Alternatively, I could make use of my experience within a university setting to find something within the sector. You might think that a university is all lecturers and researchers, but there are actually a large number of other staff that keep the cogs running. I could be one those cogs! (Not making it sound very appealing, ha).
I could try another abrupt change to something completely different once again. However, I can’t assume that I’d still have my emergency fund to see me through another bout of training/studying. What if it’s all used up after struggling to find a job for 6+ months?
Finally, I’ve always considered teaching as my ultimate back-up plan. Admittedly it would mean going back to university for a year and taking on even more student debt. But I often hear from my few teacher friends that science teachers are always in demand. And it’s not unusual for people in their 40s to embark on a new career in teaching. I don’t exactly relish the idea, but desperate times call for desperate measures!
All in all, assuming I had to go through (another!) career change and my emergency fund was starting to look a little bare, I think I’d be in a good position to find another job. It’s obviously hard to say whether I’d want to stick with any of the above career choices. Perhaps I’d just use them to tide me over whilst I retrain to get something more in demand or higher paid? Or maybe I’d finally be sick of working for other people, and I’d make a push for self-employment.
… Let’s just hope my current plan works out, eh?
Interesting links that caught my eye this week:
- I Retired Young – Early retirement SWOT
David applies a SWOT (Strengths, Weaknesses, Opportunities, Threats) analysis to his own early retirement.
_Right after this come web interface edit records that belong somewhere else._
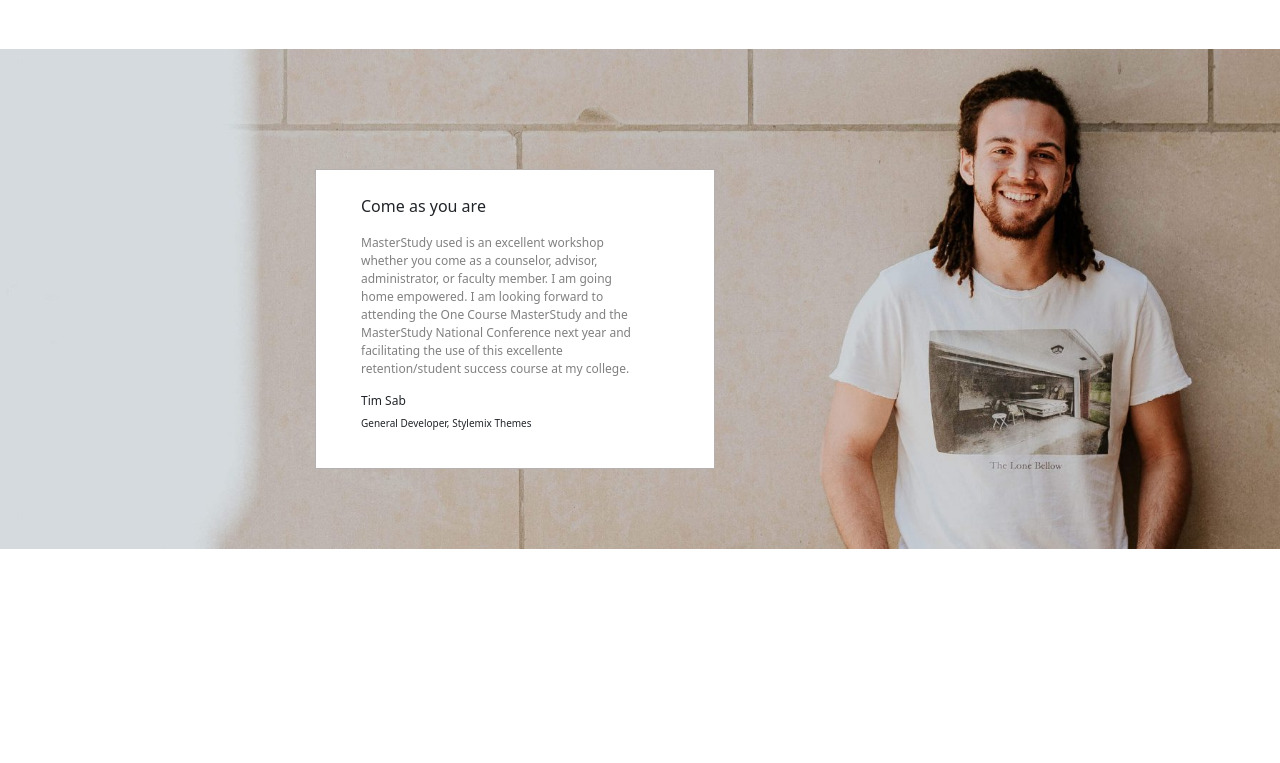
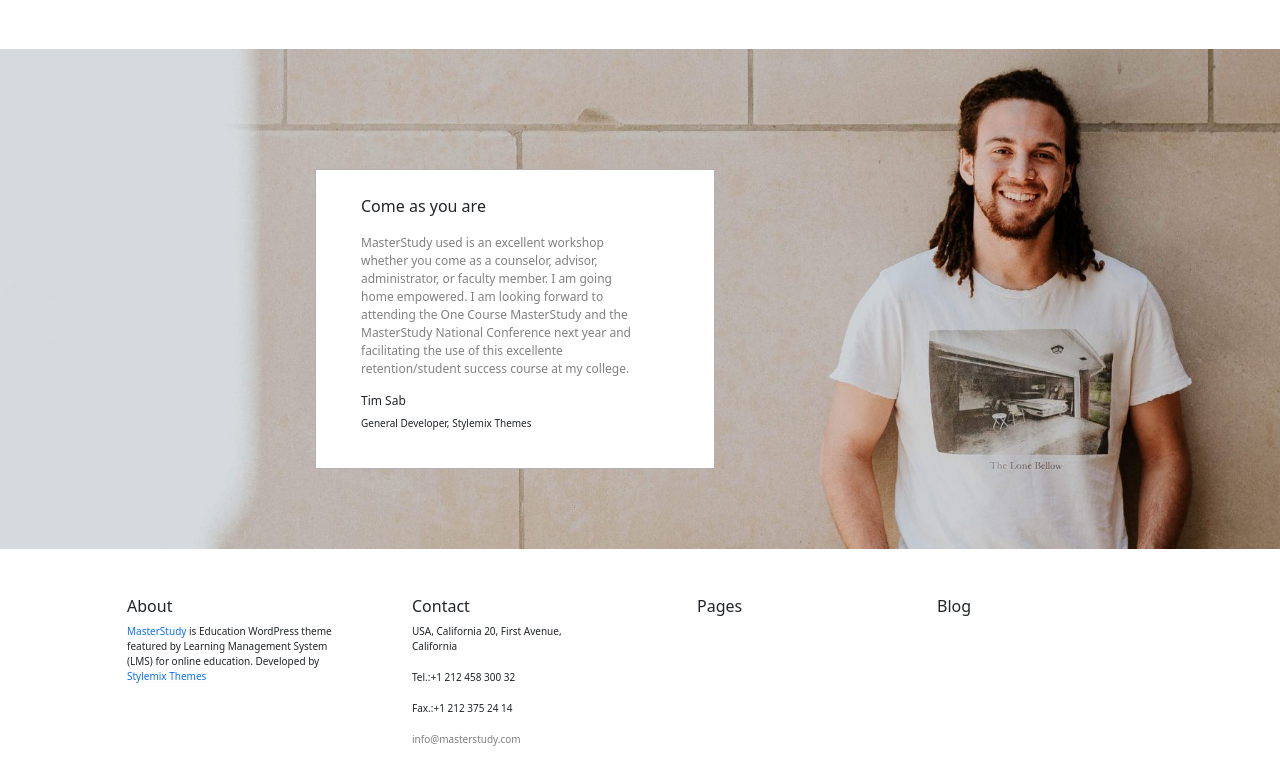
Before and after one commit to Fabio-Marzano/proj-html-vuejs, a Vue app in the folder proj-html-vuejs/: page / in a window 1280 px wide. Shown: the part 3769-4532 px from the top of the page. Before the commit the page ends 4318 px from the top, so only its background shows below. Built offline with nearby package versions, Linux system fonts and the light colour scheme; some icons are missing.

Commit message:
[UPD] start-footer

```diff
--- a/proj-html-vuejs/src/components/AppHeader.vue
+++ b/proj-html-vuejs/src/components/AppHeader.vue
@@ -435,6 +435,27 @@
           </div>
         </div>
       </div>
+      <div class="container mt-5">
+        <div class="row">
+          <div class="col-3">
+            <h6 class="margin-l">About</h6>
+            <p class="f-size-10 w-80 margin-l"><a href="#" class="link-underline-light">MasterStudy</a> is Education WordPress theme featured by Learning Management System (LMS) for online education. Developed by <a href="#" class="link-underline-light">Stylemix Themes</a></p>
+          </div>
+          <div class="col-3">
+            <h6 class="margin-l">Contact</h6>
+            <p class="f-size-10 w-70 margin-l">USA, California 20, First Avenue, California</p>
+            <p class="f-size-10 margin-l">Tel.:+1 212 458 300 32</p>
+            <p class="f-size-10 margin-l">Fax.:+1 212 375 24 14</p>
+            <p class="text-grey f-size-10 margin-l">info@masterstudy.com</p>
+          </div>
+          <div class="col-3">
+            <h6 class="margin-l">Pages</h6>
+          </div>
+          <div class="col-3">
+            <h6>Blog</h6>
+          </div>
+        </div>
+      </div>
     </main>
   </div>
 </template>
--- a/proj-html-vuejs/src/style.css
+++ b/proj-html-vuejs/src/style.css
@@ -280,3 +280,7 @@
     background-position: center;
     height: 500px;
 }
+
+.w-80 {
+    width: 80%;
+}
```
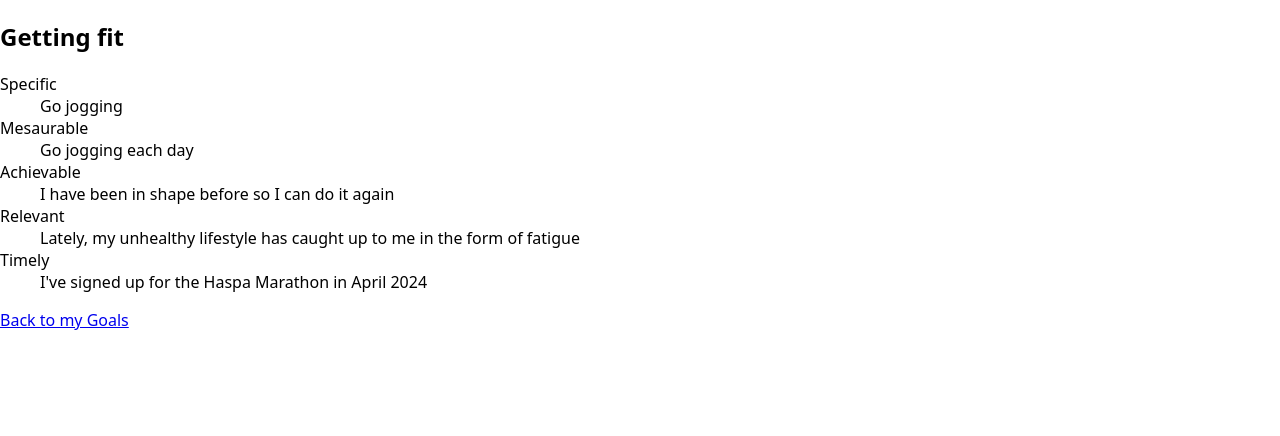
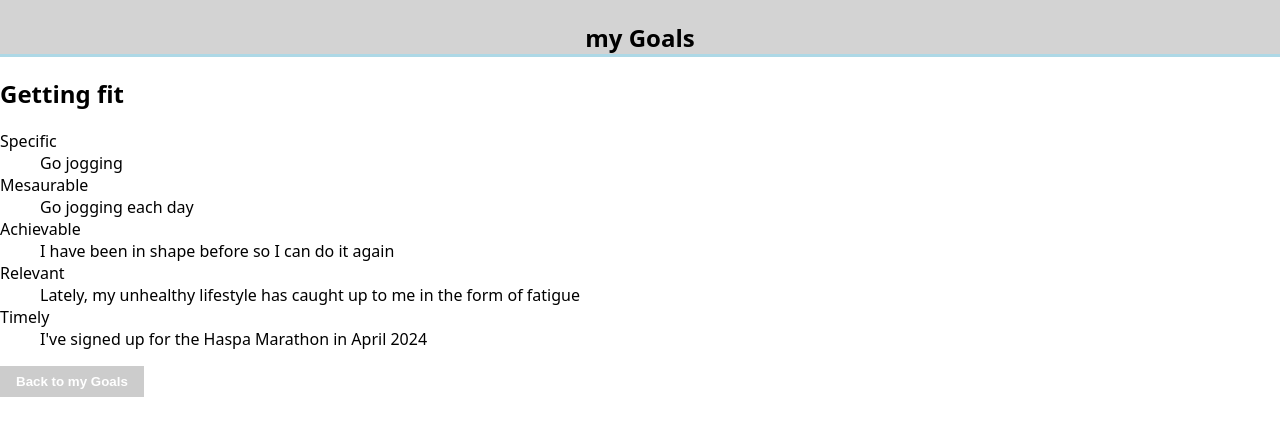
Before and after one commit to CorneliusMoe/Capstone-Cornelius, a Next.js app: page /goal/1 in a window 1280 px wide. Shown: the top 436 px of the page. Built offline with nearby package versions, Linux system fonts and the light colour scheme.

Commit message:
modify goallist page to render goaldetailcard on click and add one more entry to data.js for testing

```diff
--- a/components/GoalCard/index.js
+++ b/components/GoalCard/index.js
@@ -4,9 +4,9 @@ import { GoalCardButton, GoalCards } from "./GoalCard.style";
 export default function GoalCard({ goal, onGoalClick }) {
   const { id, goalName } = goal;
 
-  const handleClick = () => {
+  function handleClick() {
     onGoalClick(id);
-  };
+  }
 
   return (
     <GoalCards>
--- a/components/GoalDetailCard/index.js
+++ b/components/GoalDetailCard/index.js
@@ -1,11 +1,36 @@
 import React from "react";
 import Link from "next/link";
+import GoalListHeader from "@/components/GoalListHeader";
+import { styled } from "styled-components";
+
+const StyledButton = styled.button`
+  padding: 8px 16px;
+  background-color: #ccc;
+  border: none;
+  color: #fff;
+  font-weight: bold;
+  cursor: pointer;
+
+  &:hover {
+    background-color: #aaa;
+  }
+
+  &:focus {
+    outline: none;
+  }
+
+  a {
+    text-decoration: none;
+    color: inherit;
+  }
+`;
 
 export default function GoalDetailCard({ goal }) {
   const { goalName, specific, measurable, achievable, relevant, timely } = goal;
 
   return (
     <>
+      <GoalListHeader />
       <section>
         <h2>{goalName}</h2>
         <dl>
@@ -21,7 +46,9 @@ export default function GoalDetailCard({ goal }) {
           <dd>{timely}</dd>
         </dl>
       </section>
-      <Link href="/goallist">Back to my Goals</Link>
+      <StyledButton>
+        <Link href="/goallist">Back to my Goals</Link>
+      </StyledButton>
     </>
   );
 }
--- a/lib/data.js
+++ b/lib/data.js
@@ -31,4 +31,15 @@ export const goals = [
       "I want to generate additional income and pursue my entrepreneurial aspirations",
     timely: "I plan to launch the store within three months",
   },
+  {
+    id: "4",
+    goalName: "Reading Challenge",
+    specific: "Read 20 books",
+    measurable: "Finish reading 20 books within the year",
+    achievable:
+      "Dedicate time to read every day and choose books of varying lengths",
+    relevant:
+      "Expand knowledge, enhance imagination, and explore different genres",
+    timely: "Complete the reading challenge by the end of the year",
+  },
 ];
```
Also changed, not shown: pages/goallist/index.js (+8 -1 lines).
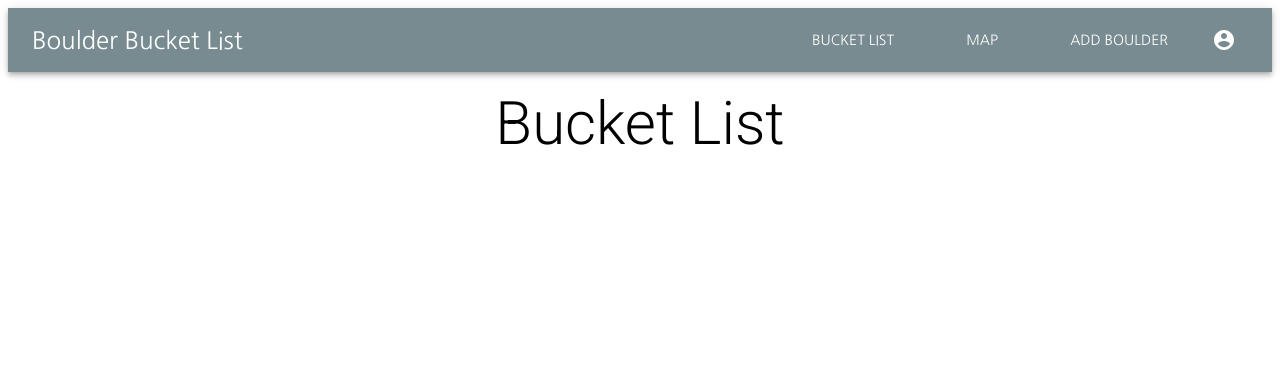
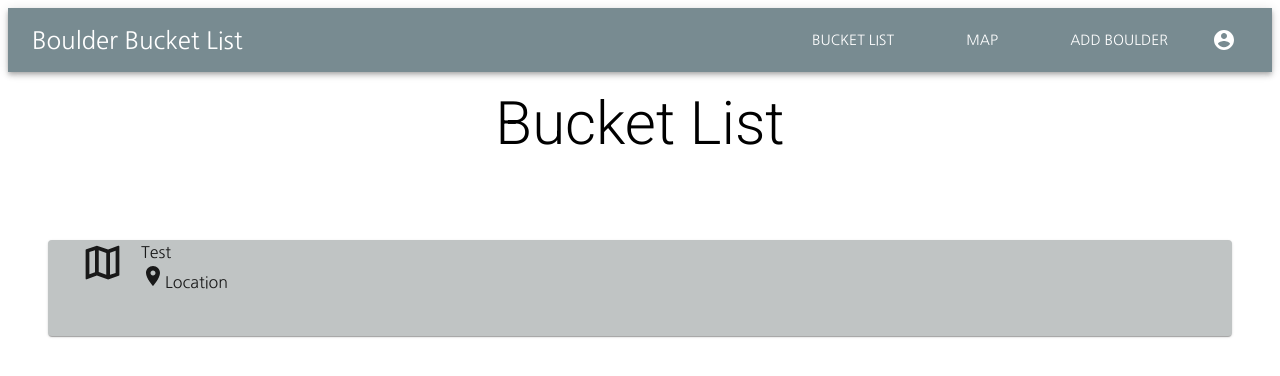
Before and after one commit to j97b/boulder-bucket-list-ui, a React (Create React App) app: page /bucketList in a window 1280 px wide. Shown: the top 376 px of the page. Built offline with nearby package versions, Linux system fonts and the light colour scheme.

Commit message:
putting together card

```diff
--- /dev/null
+++ b/src/components/boulderCard/BoulderCard.jsx
@@ -0,0 +1,24 @@
+import React from "react";
+import { Box, Card, Typography } from "@material-ui/core";
+
+import styles from "./styles";
+import { MapOutlined, Room } from "@material-ui/icons";
+
+const BoulderCard = (props) => {
+  const classes = styles();
+
+  return (
+    <Card className={classes.root}>
+      <MapOutlined color="rgb(70 70 70)" className={classes.map} />
+      <Box className={classes.nameAndLocation}>
+        <Typography>{props.name}</Typography>
+        <Typography>
+          <Room />
+          {props.location}
+        </Typography>
+      </Box>
+    </Card>
+  );
+};
+
+export default BoulderCard;
--- /dev/null
+++ b/src/components/boulderCard/styles.js
@@ -0,0 +1,19 @@
+const { makeStyles } = require("@material-ui/core");
+
+const styles = makeStyles((theme) => ({
+  root: {
+    display: "flex",
+    minWidth: 600,
+    margin: `${theme.spacing(3)} ${theme.spacing(5)}
+    ${theme.spacing(3)} ${theme.spacing(5)}`,
+    backgroundColor: "#C0C4C4",
+    height: theme.spacing(12),
+  },
+  map: {
+    fontSize: 45,
+    marginLeft: theme.spacing(4),
+    marginRight: theme.spacing(2),
+  },
+}));
+
+export default styles;
--- a/src/pages/bucketList/BucketList.jsx
+++ b/src/pages/bucketList/BucketList.jsx
@@ -1,14 +1,20 @@
-import React from 'react';
-import { Typography } from '@material-ui/core';
+import React from "react";
+import { Typography } from "@material-ui/core";
 
-import styles from './styles';
+import styles from "./styles";
+import BoulderCard from "../../components/boulderCard/BoulderCard";
 
 const BucketList = () => {
-    const classes = styles();
+  const classes = styles();
 
-    return (
-        <Typography variant='h2' className={classes.heading}>Bucket List</Typography>
-    );
+  return (
+    <>
+      <Typography variant="h2" className={classes.heading}>
+        Bucket List
+      </Typography>
+      <BoulderCard name="Test" location="Location" />
+    </>
+  );
 };
 
 export default BucketList;
```
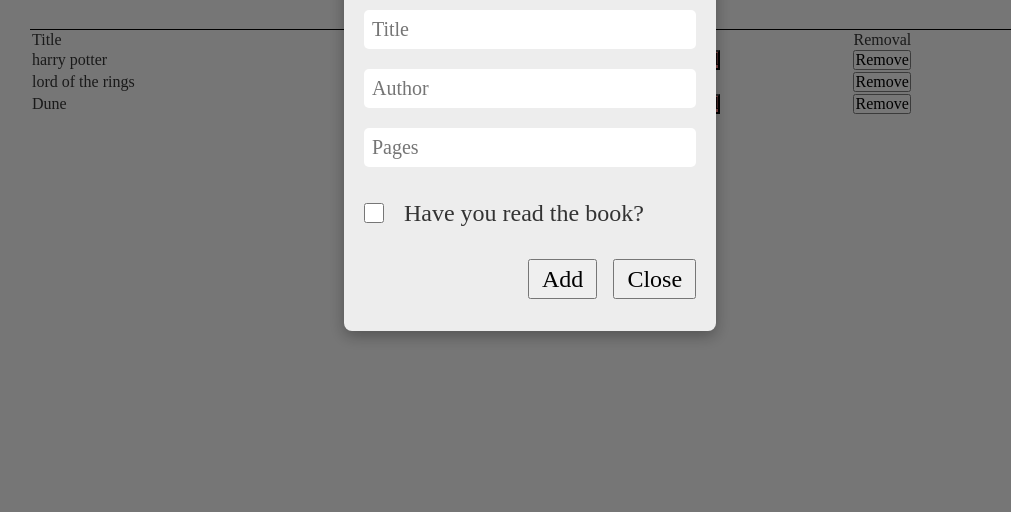
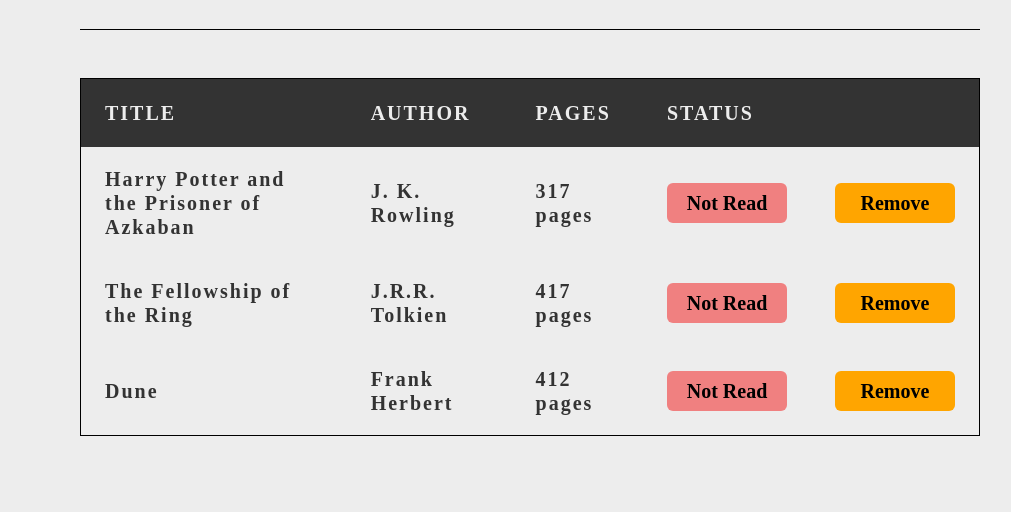
Before and after one commit to tkrizak/library, a plain HTML site: page index.html in a window 1280 px wide. Shown: the part 288-800 px from the top of the page, without its empty margins (110-1121 px from the left). Drawn offline with Linux system fonts and the light colour scheme; a web font is replaced by a local one.

Commit message:
add css to displayed books table

```diff
--- a/index.html
+++ b/index.html
@@ -26,7 +26,7 @@
               <th>Author</th>
               <th>Pages</th>
               <th>Status</th>
-              <th>Removal</th>
+              <th></th>
             </tr>
           </thead>
           <tbody class="books__body"></tbody>
@@ -35,7 +35,7 @@
     </main>
 
     <!-- FORM MODAL -->
-    <div id="formModal" class="modal" style="display: flex">
+    <div id="formModal" class="modal" style="display: none">
       <div class="modal__content">
         <h2 class="modal__title">Add a new book</h2>
         <form id="bookForm" class="modal__form">
--- a/library.js
+++ b/library.js
@@ -4,21 +4,21 @@ const closeFormBtn = document.querySelector('.modal__button--close');
 
 const myLibrary = [
   {
-    author: 'Filip',
-    title: 'harry potter',
-    pages: '22',
+    author: 'J. K. Rowling',
+    title: 'Harry Potter and the Prisoner of Azkaban',
+    pages: '317',
     isRead: false,
   },
   {
-    author: 'John',
-    title: 'lord of the rings',
-    pages: '99',
-    isRead: true,
+    author: 'J.R.R. Tolkien',
+    title: 'The Fellowship of the Ring',
+    pages: '417',
+    isRead: false,
   },
   {
-    author: 'Tom',
+    author: 'Frank Herbert',
     title: 'Dune',
-    pages: '65',
+    pages: '412',
     isRead: false,
   },
 ];
@@ -128,6 +128,7 @@ function displayBooks() {
 
     const removeButton = document.createElement('button');
     removeButton.textContent = 'Remove';
+    removeButton.classList.add('remove-button');
     removeButton.addEventListener('click', () => {
       myLibrary.splice(index, 1);
       displayBooks();
--- a/style.css
+++ b/style.css
@@ -44,7 +44,7 @@ button {
 }
 
 .container {
-  width: min(1000px, 100% - 2rem);
+  width: min(900px, 100% - 2rem);
   margin-inline: auto;
 }
 
@@ -68,6 +68,7 @@ button {
   font-weight: 500;
   padding: 0.3em;
   color: #333333;
+  border-radius: 8px;
 }
 
 .book {
@@ -160,13 +161,48 @@ button {
 
 /* BOOKS TABLE */
 
+.books {
+  padding-block: 3rem;
+}
+
 .books__table {
   width: 100%;
+  border-collapse: collapse;
+  border: 1px solid black;
+}
+.books__head {
+  background-color: #333333;
+  color: #ededed;
+}
+
+th {
+  cursor: default;
+  text-transform: uppercase;
+  font-size: 1.25rem;
+  font-weight: 700;
+  letter-spacing: 2px;
+  padding: 1.5rem;
+}
+
+td {
+  font-size: 1.25rem;
+  font-weight: 700;
+  letter-spacing: 2px;
+  padding: 1.25rem 1.5rem;
+  line-height: 1.2;
 }
 
 th,
 td {
+  border: none;
   text-align: left;
+}
+
+.books__table button {
+  border: none;
+  border-radius: 6px;
+  width: 120px;
+  padding: 0.4em 0.5em;
 }
 
 .status-button-read {
@@ -176,3 +212,7 @@ td {
 .status-button-not-read {
   background-color: lightcoral;
 }
+
+.remove-button {
+  background-color: orange;
+}
```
I thought it was a cool idea – it’s always worthwhile pausing to take stock of your situation, and to reflect on what aspects you like and what you don’t.
- Naresh Jayakumar – How to Stay Motivated on the Journey to Financial Independence
Financial independence is a journey, rather than a destination. If you focus too much on the end goal of saving a specific amount of money, you’ll miss out on many years of living in the meantime. Naresh shares some tips to keep yourself motivated.
- Wealth and Risk – Active investment is great! Just pick the right domain
Rather than trying to beat the stock market, Sonnie suggests you concentrate your active investment in areas that are more likely to pay off.
- Quiet FI – Chase Sapphire Preferred – A Reaction Not a Review
A look at how a little bit of customer service (or lack thereof) can push away a potential customer for life!
- Indeedably – Ridiculous
Indeedably demonstrates yet again that personal finance, and life in general, is not simply about the money, or about choosing the most efficient path forward.
- Haseeb Qureshi – Ten Rules for Negotiating a Job Offer
Hat tip Banker on FIRE for this interesting article. It’s predominantly tech-focused, but still has some useful tips for general use.
- Cutting through Chaos – How to take a sabbatical
“But the reason you might want to take a sabbatical will have a big impact on decisions like where, when and for how long. Like many things in life, understanding your ‘why’ is crucial.”
- Sign up to Trading212 via this link and we both receive a free share.
Thanks for reading. Hope you’re all having a great week!